  1. On an intellectual level, we know more about what makes us-us and get less inspiration from what others are doing in the WordPress ecosystem, leaving room for explorations that feel right to us. We’re constantly fine-tuning our way of crafting digital products in tune with our values and staying away from all the noise regarding acquisitions happening right and left or tactics that encourage earning “easy” money. None of them are in our sights.
  2. On an emotional level, we learned to recognize and manage how we feel more accurately than in the past. Today, feelings guide us in making decisions, not blocking us. We make room for them to manifest as they are (raw) and give our best to be gentle with ourselves and our teammates. We talk openly about what triggers some reaction and how certain behaviors impact our well being and performance.
  3. On a financial level, we stay away from cookie-cutter approaches and give our best to be pragmatic with how we earn and spend the money we make through hard work. We’ve hit rock bottom more than once and had plenty of draining, dark moments last summer, but we believe that there are not many things that can tear us apart. With the right attitude and team, everything seems bearable.
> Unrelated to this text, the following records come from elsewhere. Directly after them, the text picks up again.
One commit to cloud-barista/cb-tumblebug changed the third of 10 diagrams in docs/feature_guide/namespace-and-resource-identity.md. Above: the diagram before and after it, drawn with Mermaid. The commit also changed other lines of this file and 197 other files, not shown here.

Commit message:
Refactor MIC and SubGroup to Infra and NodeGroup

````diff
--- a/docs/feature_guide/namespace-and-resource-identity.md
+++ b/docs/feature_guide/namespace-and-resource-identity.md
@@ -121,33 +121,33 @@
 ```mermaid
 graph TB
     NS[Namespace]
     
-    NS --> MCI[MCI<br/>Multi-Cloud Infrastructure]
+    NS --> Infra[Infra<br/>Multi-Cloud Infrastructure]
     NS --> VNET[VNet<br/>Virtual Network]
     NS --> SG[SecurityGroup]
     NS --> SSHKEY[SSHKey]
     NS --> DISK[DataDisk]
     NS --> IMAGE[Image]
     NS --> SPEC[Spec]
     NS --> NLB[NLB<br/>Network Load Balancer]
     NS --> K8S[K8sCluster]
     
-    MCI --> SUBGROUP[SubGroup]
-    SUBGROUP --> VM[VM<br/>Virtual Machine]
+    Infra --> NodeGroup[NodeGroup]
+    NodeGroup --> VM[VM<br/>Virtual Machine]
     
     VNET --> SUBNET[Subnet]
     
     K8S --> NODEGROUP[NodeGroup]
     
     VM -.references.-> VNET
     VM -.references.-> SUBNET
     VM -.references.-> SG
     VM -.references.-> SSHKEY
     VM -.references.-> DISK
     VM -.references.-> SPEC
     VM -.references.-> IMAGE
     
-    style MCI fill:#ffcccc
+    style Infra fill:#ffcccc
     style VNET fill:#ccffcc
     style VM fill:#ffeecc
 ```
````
Second of all, we achieved a remarkable depth and consciousness in how we put our values at the forefront of everything we do. Every step forward we took in the past years brought new layers of responsibility.

We added more skin in the game: to our craft, to how we grow a team, to how we adapt the office to match our needs, or to how we build an online community around stories that make us better people, with no commercial interest behind it.

We’re still a small team, proud and grateful for that, these days more than ever. We feel the weight of carrying an entire system of complicated dynamics and relationships on just a few shoulders — that’s not debatable.

Moreover, the decisions we take today are more straightforward, but harder at the same time. On the one hand, they are smoother due to how we align everything to our culture, which in turn brings clarity and peace of mind. On the other hand, they are more challenging because the expectations are higher, and our goals got bigger, all of which come with consequences and a particular mindset if we want to keep succeeding on our terms and pace.

We’re well aware of both sides of the sword, and we give our best to handle it in safe conditions while still having fun and working on meaningful projects.

Something that never left us, and we’re appreciative of, is the rebellious attitude defining Pixelgrade from the early days. It’s a particular way of assuming risks, zigging when others are zagging, trusting our inner-why, focusing on long-term results, and avoiding shortcuts of any kind.

It’s impressive of us, as a small crew that always relied on our own capital, time, pace, and energy. Being able to assist such a large number of customers, listen carefully to their feedback and integrate the lessons learned to create and design new and better products, it’s all that we could have wished for.


In the end, maybe you wonder what’s next and how does the future look like for us. We don’t know much besides keep being our own clients (with everything it implies), but one thing is sure: we’ve always pushed the boundaries to make the digital world a better place, and we’re committed to keeping doing that.

We don’t have any magic tricks under our sleeves other than being consistent. We will continue to do honest work governed by a clear set of values and beliefs and do our best to follow our mission: to support people who want to make an impact in their communities.

We are confident we have the right team, are in the right place, at the right time with the right motivations (and frustrations) to build the products people need.

Happy birthday to us, and thank you to all who left a mark on our becoming, be it ex-teammates, families, friends, collaborators, or true believers. We would not have been here today without your contribution. Moreover, your generosity and support give us the courage to keep pursuing our dreams. Cheers! 🥂

Oana

Oana is a storyteller at Pixelgrade and community builder for creative industries. A true believer in the power of making the world a better place one story at a time.

Conversations No Comments

Avatar

Let's start a personal and a meaningful conversation.

Example: Practical philosopher, therapist and writer.